Well it’s no surprise that the genesis of this whole place arose out of the 70’s. Utopian communities and communes were no doubt all the rage. How can people come together and live better? That’s one way to look at it but somewhere along the way there were plenty of those communities that existed in the 70’s that might have become cults or places where a group of adults could come together and skip wearing clothes, grow some sustainable medicinal recreational drugs and just have plenty of sex. To my knowledge Arcosanti wasn’t one of those places.
Paolo Soleri, born in Turin (home of the shroud and all) and landed in Arizona as a lecturer at ASU and somewhere along the way studied under famous architect Frank Lloyd Wright. He came up with this concept of Arcology. That sounds like a synthetic word, the combination of two regular words to mean the intersection of both of them. Architecture and ecology. Soleri had this idea of a new type of community where densely populated spaces could sustain a community through thoughtful design, city planning, and minimal impact on the world around them. The idea has come back around through the concept of low impact living in a global warming world. How did that vision turn out in practice?

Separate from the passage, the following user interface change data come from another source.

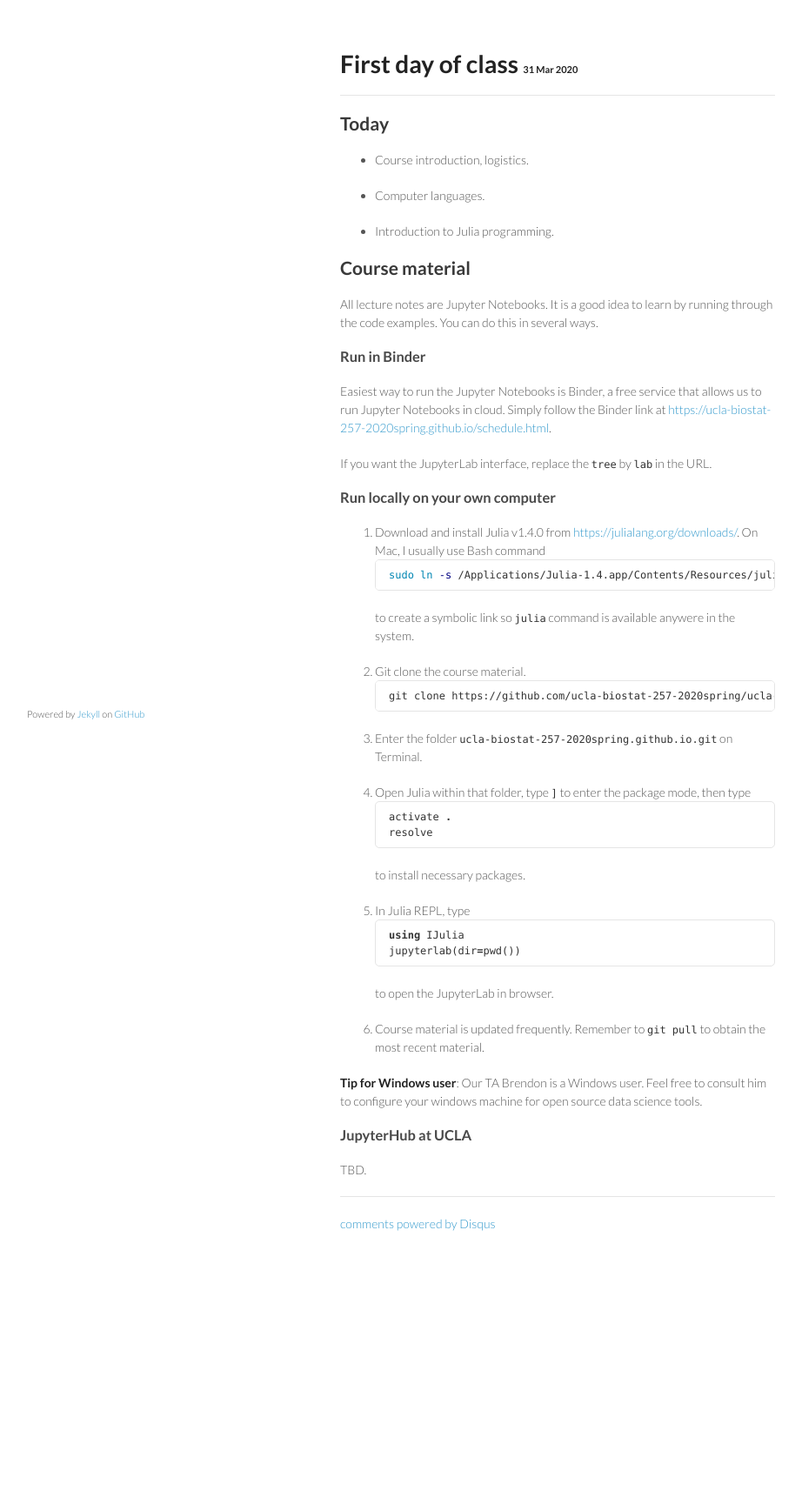
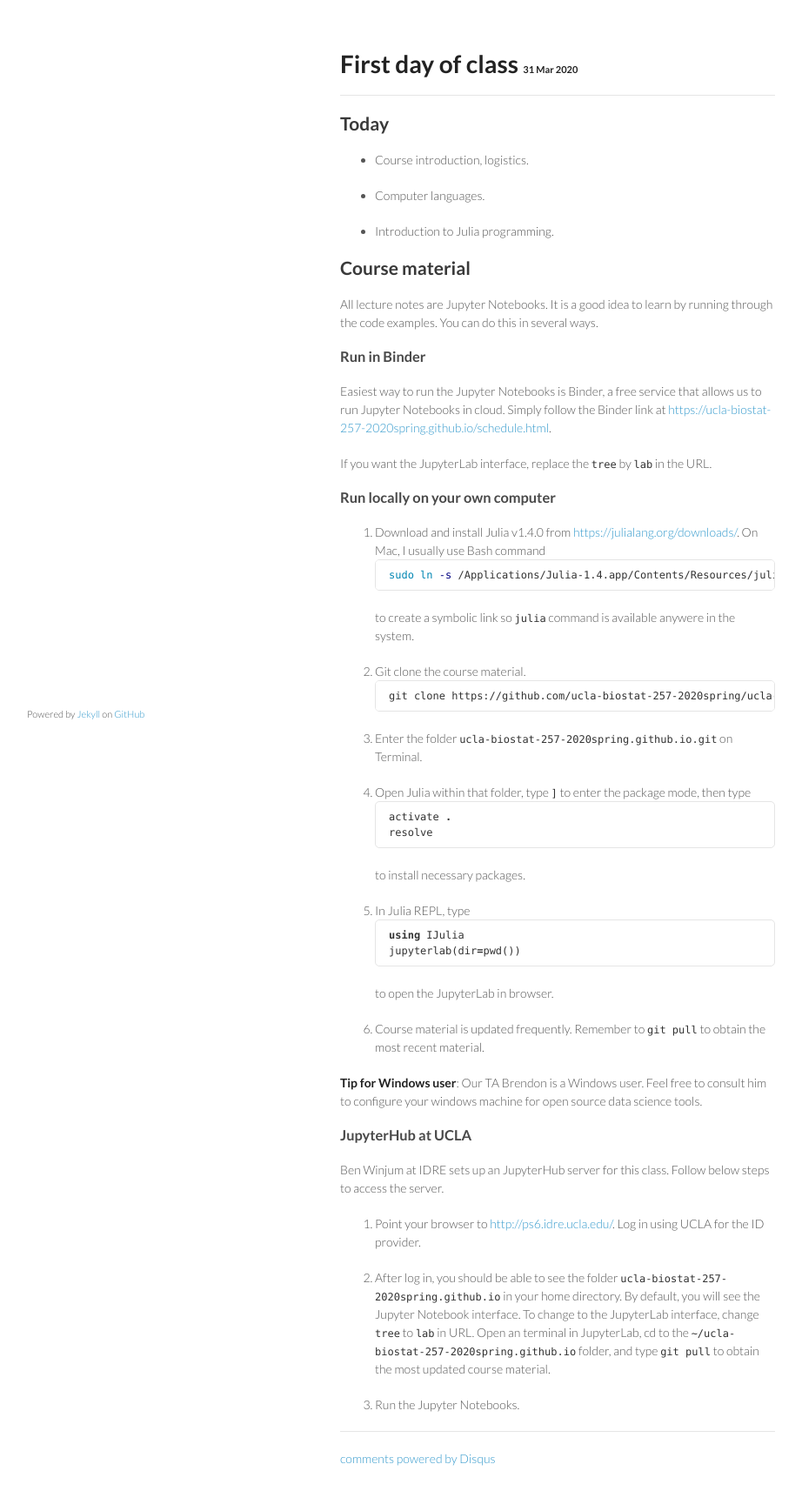
Before and after one commit to ucla-biostat-257-2020spring/ucla-biostat-257-2020spring.github.io, a Jekyll site: the page built from _posts/2020-03-31-week1-day1.md, in a window 1280 px wide. Shown: the whole page at 87% size, without its empty margins (179-1101 px from the left). Built offline with Jekyll 4.4.1, drawn with Linux system fonts in a browser that asks for light colours; comment, search, counter and statistics services are not loaded; before the commit the page ends 1467 px from its top, so only the background shows below that.

Commit message:
instructions for using JupyterHub set up by Ben Winjum at IDRE

```diff
--- a/_posts/2020-03-31-week1-day1.md
+++ b/_posts/2020-03-31-week1-day1.md
@@ -57,4 +57,10 @@ to open the JupyterLab in browser.
 
 ### JupyterHub at UCLA
 
-TBD.
+Ben Winjum at IDRE sets up an JupyterHub server for this class. Follow below steps to access the server.
+
+1. Point your browser to <http://ps6.idre.ucla.edu/>. Log in using UCLA for the ID provider.
+
+2. After log in, you should be able to see the folder `ucla-biostat-257-2020spring.github.io` in your home directory. By default, you will see the Jupyter Notebook interface. To change to the JupyterLab interface, change `tree` to `lab` in URL.  Open an terminal in JupyterLab, cd to the `~/ucla-biostat-257-2020spring.github.io` folder, and type `git pull` to obtain the most updated course material.
+
+3. Run the Jupyter Notebooks.
```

An hour north of Phoenix lies Arcosanti, population… 60. You have to apply if you want to live there and it sounds like your lease to live there is over after some period so additional people can get the chance to see what Utopia is all about… with 59 other people. Here’s an article I found interesting. And here’s an excerpt, “
Each year, 50,000 people from all over the world visit Arcosanti. University students come to study design and sustainability. Concerts and festivals are held in its amphitheater. Some visitors even rent apartment guest rooms and stay overnight. Construction on Arcosanti has been glacial; the project may never reach completion, but through the unfinished ecological city the principles of Arcology live on as a model.
“At a time when climate is changing and seas are rising, there’s going to be great migration into the coasts,” Stein says. “We’re trying to be part of the global conversation of how eight million people can live on the planet.”
So it sounds like the perfect place for something like Bonaroo or Burning Man right? Well there’s the Form Music Festival. Check it.
Ideas like Arcosanti might be idealistic and maybe not quite achievable in the modern world. But that doesn’t mean people shouldn’t keep thinking and innovating and trying to create the perfect community. Sure the perfect community doesn’t exist and won’t exist. Get real. It’s part of the human experience, imperfections. That doesn’t mean we shouldn’t try to still come up with big ideas and make them happen. Arcosanti, a good thing.